§ TASK ITEM:
Copy, from the material below, each line where "files" shows up.

§ DATA IN THIS EXERCISE:
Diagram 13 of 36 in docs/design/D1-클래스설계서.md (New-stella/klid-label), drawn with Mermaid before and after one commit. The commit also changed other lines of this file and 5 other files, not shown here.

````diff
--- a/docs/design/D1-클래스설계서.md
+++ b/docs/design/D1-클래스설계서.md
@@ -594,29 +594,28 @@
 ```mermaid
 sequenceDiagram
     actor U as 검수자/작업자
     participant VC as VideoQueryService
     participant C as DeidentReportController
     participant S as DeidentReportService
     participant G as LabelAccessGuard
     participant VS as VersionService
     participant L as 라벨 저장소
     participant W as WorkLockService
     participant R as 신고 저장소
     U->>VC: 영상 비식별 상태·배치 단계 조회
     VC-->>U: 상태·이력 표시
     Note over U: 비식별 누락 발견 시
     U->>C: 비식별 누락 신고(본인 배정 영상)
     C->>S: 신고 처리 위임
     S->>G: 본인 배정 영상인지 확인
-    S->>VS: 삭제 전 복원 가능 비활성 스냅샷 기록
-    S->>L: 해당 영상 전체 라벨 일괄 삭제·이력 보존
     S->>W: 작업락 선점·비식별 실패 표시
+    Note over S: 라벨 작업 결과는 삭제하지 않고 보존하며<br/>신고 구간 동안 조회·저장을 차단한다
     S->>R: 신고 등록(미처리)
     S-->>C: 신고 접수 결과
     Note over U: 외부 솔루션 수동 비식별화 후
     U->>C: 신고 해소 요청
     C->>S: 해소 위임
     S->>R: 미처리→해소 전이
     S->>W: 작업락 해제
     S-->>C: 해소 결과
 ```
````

==

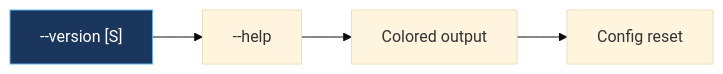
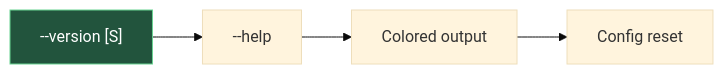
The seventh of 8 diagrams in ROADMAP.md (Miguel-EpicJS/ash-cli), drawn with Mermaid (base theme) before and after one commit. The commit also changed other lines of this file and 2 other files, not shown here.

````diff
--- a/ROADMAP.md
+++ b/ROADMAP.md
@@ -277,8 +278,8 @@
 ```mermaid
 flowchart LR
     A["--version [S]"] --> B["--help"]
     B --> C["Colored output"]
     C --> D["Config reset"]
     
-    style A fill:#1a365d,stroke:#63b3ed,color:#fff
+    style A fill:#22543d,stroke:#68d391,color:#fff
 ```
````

* * *

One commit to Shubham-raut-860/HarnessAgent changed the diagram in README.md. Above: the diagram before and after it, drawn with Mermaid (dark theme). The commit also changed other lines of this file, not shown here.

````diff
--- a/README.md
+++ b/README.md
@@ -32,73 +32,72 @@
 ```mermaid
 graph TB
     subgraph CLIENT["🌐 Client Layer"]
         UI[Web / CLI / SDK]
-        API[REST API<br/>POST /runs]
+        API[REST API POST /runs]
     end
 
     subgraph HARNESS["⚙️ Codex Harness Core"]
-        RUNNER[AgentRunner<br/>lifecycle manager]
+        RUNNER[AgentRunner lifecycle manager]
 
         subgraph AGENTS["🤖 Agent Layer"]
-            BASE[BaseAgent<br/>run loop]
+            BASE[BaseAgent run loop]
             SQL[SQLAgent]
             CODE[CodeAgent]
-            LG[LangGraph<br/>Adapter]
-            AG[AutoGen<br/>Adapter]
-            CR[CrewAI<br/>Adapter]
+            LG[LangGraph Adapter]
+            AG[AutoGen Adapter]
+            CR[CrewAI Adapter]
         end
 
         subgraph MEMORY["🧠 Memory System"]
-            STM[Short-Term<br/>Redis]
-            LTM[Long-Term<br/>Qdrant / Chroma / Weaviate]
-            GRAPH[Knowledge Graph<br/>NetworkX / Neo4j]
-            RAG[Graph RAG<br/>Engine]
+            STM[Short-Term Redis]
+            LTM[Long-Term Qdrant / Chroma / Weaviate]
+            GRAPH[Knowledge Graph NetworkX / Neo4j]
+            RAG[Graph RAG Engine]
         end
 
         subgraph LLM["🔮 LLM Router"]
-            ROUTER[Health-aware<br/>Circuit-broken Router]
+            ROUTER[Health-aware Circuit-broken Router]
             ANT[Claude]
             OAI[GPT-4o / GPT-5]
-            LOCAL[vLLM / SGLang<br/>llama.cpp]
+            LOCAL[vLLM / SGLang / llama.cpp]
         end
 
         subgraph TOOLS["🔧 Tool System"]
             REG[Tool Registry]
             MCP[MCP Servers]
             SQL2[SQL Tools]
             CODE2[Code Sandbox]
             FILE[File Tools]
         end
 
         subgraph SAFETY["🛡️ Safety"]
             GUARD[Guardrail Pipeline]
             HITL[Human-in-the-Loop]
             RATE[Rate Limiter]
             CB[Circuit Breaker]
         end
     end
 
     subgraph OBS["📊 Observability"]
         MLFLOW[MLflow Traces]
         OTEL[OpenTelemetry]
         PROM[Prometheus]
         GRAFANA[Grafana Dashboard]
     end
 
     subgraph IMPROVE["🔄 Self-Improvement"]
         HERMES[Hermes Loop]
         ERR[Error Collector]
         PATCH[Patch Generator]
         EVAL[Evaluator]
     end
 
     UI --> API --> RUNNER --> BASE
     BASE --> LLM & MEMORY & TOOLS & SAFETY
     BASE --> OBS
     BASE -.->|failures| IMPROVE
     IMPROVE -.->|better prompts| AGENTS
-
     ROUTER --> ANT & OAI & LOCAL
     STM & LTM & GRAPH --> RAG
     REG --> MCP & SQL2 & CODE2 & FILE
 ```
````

§ EXERCISE ANSWER:
Diagram 13 of 36 in docs/design/D1-클래스설계서.md (New-stella/klid-label), drawn with Mermaid before and after one commit. The commit also changed other lines of this file and 5 other files, not shown here.
The seventh of 8 diagrams in ROADMAP.md (Miguel-EpicJS/ash-cli), drawn with Mermaid (base theme) before and after one commit. The commit also changed other lines of this file and 2 other files, not shown here.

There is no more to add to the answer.